### Data records

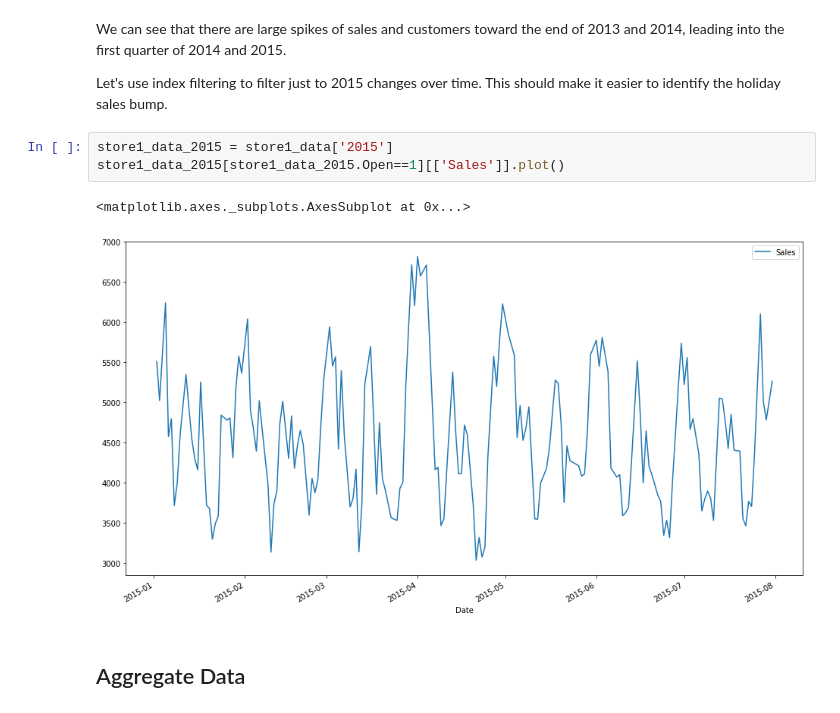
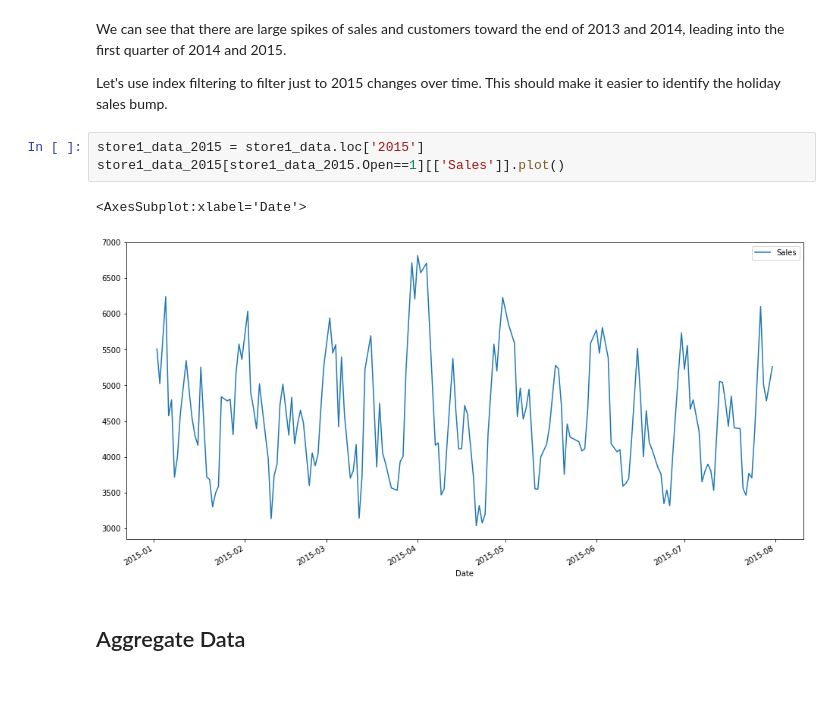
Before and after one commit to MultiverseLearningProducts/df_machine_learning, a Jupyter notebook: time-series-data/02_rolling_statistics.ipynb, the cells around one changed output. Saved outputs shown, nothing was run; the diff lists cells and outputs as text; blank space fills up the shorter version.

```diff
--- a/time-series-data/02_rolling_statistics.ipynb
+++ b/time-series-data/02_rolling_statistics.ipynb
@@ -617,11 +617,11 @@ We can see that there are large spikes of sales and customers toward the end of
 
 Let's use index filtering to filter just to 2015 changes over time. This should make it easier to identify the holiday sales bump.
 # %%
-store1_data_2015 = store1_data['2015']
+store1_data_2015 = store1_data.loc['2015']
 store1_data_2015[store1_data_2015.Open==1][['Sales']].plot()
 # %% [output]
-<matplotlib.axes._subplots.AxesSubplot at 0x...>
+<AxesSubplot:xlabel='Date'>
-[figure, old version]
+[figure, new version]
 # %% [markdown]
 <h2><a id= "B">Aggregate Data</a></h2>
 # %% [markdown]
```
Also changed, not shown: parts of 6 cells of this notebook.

######

## What you need to do:
Report each line of the data in which "version" occurs.

## The completed task:
Before and after one commit to MultiverseLearningProducts/df_machine_learning, a Jupyter notebook: time-series-data/02_rolling_statistics.ipynb, the cells around one changed output. Saved outputs shown, nothing was run; the diff lists cells and outputs as text; blank space fills up the shorter version.
-[figure, old version]
+[figure, new version]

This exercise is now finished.